Work request: Work through the data below and copy out every line where "time" is found.

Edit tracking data
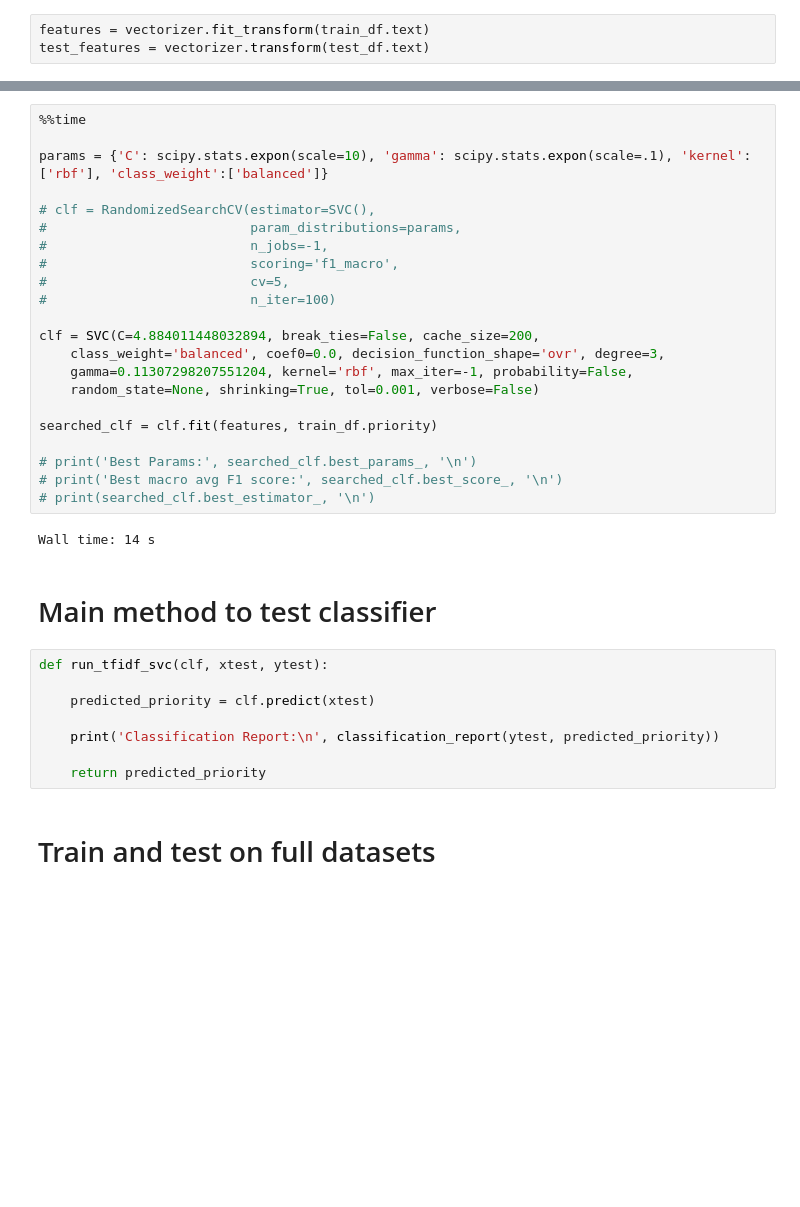
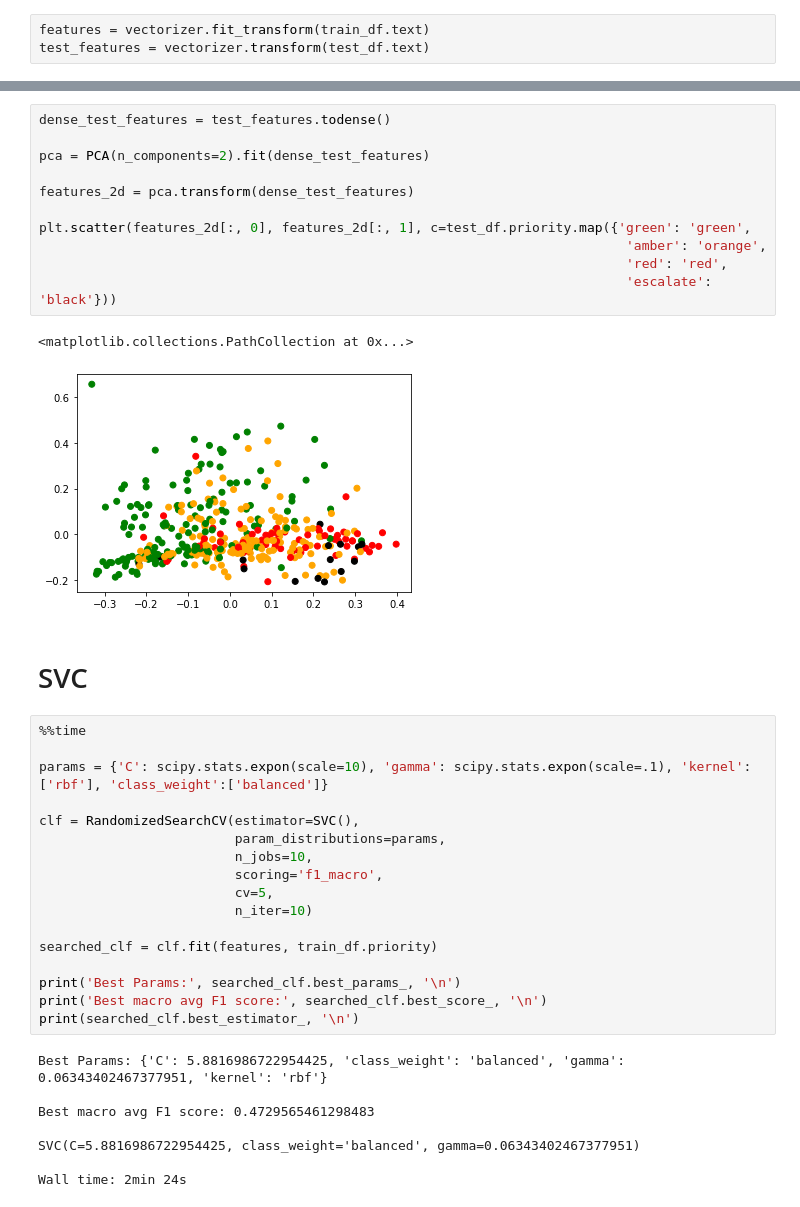
Before and after one commit to VedantMandloi/ResearchProject32934, a Jupyter notebook: src/combined_models/baseline_tfidf_svc_combined.ipynb, the cells around one changed output, grey strips where cells are left out. Cells and saved outputs as stored; diff of their text form; blank space fills up the shorter version.

```diff
--- a/src/combined_models/baseline_tfidf_svc_combined.ipynb
+++ b/src/combined_models/baseline_tfidf_svc_combined.ipynb
@@ -99,37 +191,42 @@ plt.scatter(features_2d[:, 0], features_2d[:, 1], c=train_df.priority.map({'gree
+# %%
+dense_test_features = test_features.todense()
+
+pca = PCA(n_components=2).fit(dense_test_features)
+
+features_2d = pca.transform(dense_test_features)
+
+plt.scatter(features_2d[:, 0], features_2d[:, 1], c=test_df.priority.map({'green': 'green',
+                                                                           'amber': 'orange',
+                                                                           'red': 'red',
+                                                                           'escalate': 'black'}))
+# %% [output]
+<matplotlib.collections.PathCollection at 0x...>
+[figure, added]
+# %% [markdown]
+# SVC
 # %%
 %%time
 
 params = {'C': scipy.stats.expon(scale=10), 'gamma': scipy.stats.expon(scale=.1), 'kernel': ['rbf'], 'class_weight':['balanced']}
 
-# clf = RandomizedSearchCV(estimator=SVC(),
-#                          param_distributions=params,
-#                          n_jobs=-1,
-#                          scoring='f1_macro',
-#                          cv=5,
-#                          n_iter=100)
-
-clf = SVC(C=4.884011448032894, break_ties=False, cache_size=200,
-    class_weight='balanced', coef0=0.0, decision_function_shape='ovr', degree=3,
-    gamma=0.11307298207551204, kernel='rbf', max_iter=-1, probability=False,
-    random_state=None, shrinking=True, tol=0.001, verbose=False)
+clf = RandomizedSearchCV(estimator=SVC(),
+                         param_distributions=params,
+                         n_jobs=10,
+                         scoring='f1_macro',
+                         cv=5,
+                         n_iter=10)
 
 searched_clf = clf.fit(features, train_df.priority)
 
-# print('Best Params:', searched_clf.best_params_, '\n')
-# print('Best macro avg F1 score:', searched_clf.best_score_, '\n')
-# print(searched_clf.best_estimator_, '\n')
+print('Best Params:', searched_clf.best_params_, '\n')
+print('Best macro avg F1 score:', searched_clf.best_score_, '\n')
+print(searched_clf.best_estimator_, '\n')
 # %% [output]
-Wall time: 14 s
+Best Params: {'C': 5.8816986722954425, 'class_weight': 'balanced', 'gamma': 0.06343402467377951, 'kernel': 'rbf'}
+
+Best macro avg F1 score: 0.4729565461298483
+
+SVC(C=5.8816986722954425, class_weight='balanced', gamma=0.06343402467377951)
+
+Wall time: 2min 24s
-# %% [markdown]
-# Main method to test classifier
-# %%
-def run_tfidf_svc(clf, xtest, ytest):
-
-    predicted_priority = clf.predict(xtest)
-
-    print('Classification Report:\n', classification_report(ytest, predicted_priority))
-
-    return predicted_priority
-# %% [markdown]
-# Train and test on full datasets
 # %%
```
Also changed, not shown: parts of 22 cells of this notebook, 30 other files.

Exercise answer:
 %%time
-Wall time: 14 s
+Wall time: 2min 24s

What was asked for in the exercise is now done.